The other day a gentleman of my acquaintance bade me “Saturnalian blessings”. Clearly word of last year’s Batarde Towers toga party has leaked out. Anyway, it’s a bit of a ticklish business knowing quite what to wish everybody at this time of year, what with seasonal jollifications taking many forms and other people electing to sit it out, so I hope you’ll take the following in the inclusive spirit intended. A Merry Christmas, one and all.

i Cryptic Crossword 2769 Dac

December 23, 2019

The festive season is well and truly upon us, and as there’s no i this Wednesday Dac’s been shunted back a couple of days. This was a pretty straightforward offering, finished easily under par that won’t have caused most solvers too many difficulties. OK, there’s a battle I for one hadn’t heard of, and your solving time will have relied on knowing a little Shakespeare, the name of a Charles Kingsley book, and also the title of a 60’s Doctor Who story at 5d 😉 , but elsewhere I’m guessing most of us shot through. Handily, on a day when judging by the scenes at the local supermarket and subsequent three car pile up with attendant police presence outside, the Christmas spirit is beginning to wear rather thin.

On the other hand I’m on the verge of breaking out the mince pies and beer, so I’ll sign off by wishing you all a Merry Christmas. Hope Santa brings you all the gifts you’ve been secretly hoping for.

COD? I’ll go with 10d that I’m guessing many won’t have needed to parse, which is a pity because it’s very nicely done – “Tiny chap and Yoko, people enthusiastic about the old drama (5,2,6)”.

To the ghost of Christmas past for all the answers and parsing of the clues:

Saturday 14th December 2019

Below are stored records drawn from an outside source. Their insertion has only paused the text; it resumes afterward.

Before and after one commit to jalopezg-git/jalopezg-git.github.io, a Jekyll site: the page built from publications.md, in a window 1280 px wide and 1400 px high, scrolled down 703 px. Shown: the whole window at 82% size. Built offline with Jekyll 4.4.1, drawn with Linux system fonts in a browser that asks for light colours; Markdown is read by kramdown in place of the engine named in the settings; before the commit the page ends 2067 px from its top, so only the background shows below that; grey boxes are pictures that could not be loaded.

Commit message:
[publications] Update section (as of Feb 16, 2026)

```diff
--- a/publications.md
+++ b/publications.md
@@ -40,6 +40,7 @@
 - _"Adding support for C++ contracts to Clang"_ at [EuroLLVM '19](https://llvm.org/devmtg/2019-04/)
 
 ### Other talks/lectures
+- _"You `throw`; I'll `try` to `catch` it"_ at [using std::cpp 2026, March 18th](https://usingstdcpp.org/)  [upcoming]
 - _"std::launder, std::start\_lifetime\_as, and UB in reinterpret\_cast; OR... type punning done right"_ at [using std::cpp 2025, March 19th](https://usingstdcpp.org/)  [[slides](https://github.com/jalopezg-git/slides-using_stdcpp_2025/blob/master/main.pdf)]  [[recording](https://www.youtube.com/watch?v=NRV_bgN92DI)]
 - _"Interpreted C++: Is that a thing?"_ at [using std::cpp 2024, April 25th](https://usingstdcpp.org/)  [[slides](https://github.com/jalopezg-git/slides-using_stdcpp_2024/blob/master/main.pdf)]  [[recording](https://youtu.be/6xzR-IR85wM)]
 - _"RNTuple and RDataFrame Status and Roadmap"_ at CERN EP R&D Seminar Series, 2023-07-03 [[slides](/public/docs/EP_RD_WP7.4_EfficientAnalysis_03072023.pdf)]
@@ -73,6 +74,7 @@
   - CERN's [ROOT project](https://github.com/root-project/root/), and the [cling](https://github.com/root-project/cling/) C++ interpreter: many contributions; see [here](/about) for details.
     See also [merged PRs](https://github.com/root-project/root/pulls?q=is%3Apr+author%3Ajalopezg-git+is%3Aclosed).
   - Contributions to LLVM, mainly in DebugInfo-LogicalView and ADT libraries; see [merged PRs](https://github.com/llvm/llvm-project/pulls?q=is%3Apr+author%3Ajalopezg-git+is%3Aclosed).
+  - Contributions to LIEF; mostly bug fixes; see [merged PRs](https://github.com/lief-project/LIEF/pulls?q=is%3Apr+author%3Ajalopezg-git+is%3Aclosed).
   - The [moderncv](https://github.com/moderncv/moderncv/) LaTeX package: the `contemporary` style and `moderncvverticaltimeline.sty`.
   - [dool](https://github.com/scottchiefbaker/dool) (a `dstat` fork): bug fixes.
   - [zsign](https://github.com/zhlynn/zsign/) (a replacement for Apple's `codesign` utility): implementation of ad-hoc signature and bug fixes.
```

Let’s hope these ‘weekday’ setters who have recently been appearing in the Prize slot are going down well with solvers who usually only tackle the cryptic at the weekend. Morph, one of the best of them, made an appearance last Saturday with a crossword that was a bit gentler than his offering on Thursday.

We had quite a few Dad jokes this time (Mrs Cornick thinks that’s basically all that cryptic crosswords are), but they were wrapped up with enough elegance to be raised to something approaching an art form. Among them we had puns on ‘Beds’, ‘Fan belt’, ‘Icier’, ‘Slip of the tongue’, ‘Party line’ and my COD (narrowly pipping 3d) which was this one:

10d What Stanley famously did for a philosopher (13)

And if that sort of thing isn’t your bag, there were plenty of more straightforward examples of the setter’s craft, plus at least two which I would call innovative: In 4d we had ‘coming up with tail held down’ as an instruction to do a reversal of all the letters in CIVET apart from the last one. Nice. Then in 17a we had ‘Core of planet revolving’ which must be the neatest way I’ve encountered of handling the potentially hackneyed idea of changing EARTH into HEART.

So, and despite both the unnecessary word ‘ruler’ in 1d perhaps, and the justifiable quibble raised by Wil Ransome about 22a in the comments of the original blog from 2015 here, I was a very happy solver. Morph’s straight cryptic in 18a got some stick from NealH, but I would defend it – sticks might be employed in lots of sports, but only in a relay race is one actually given a stick.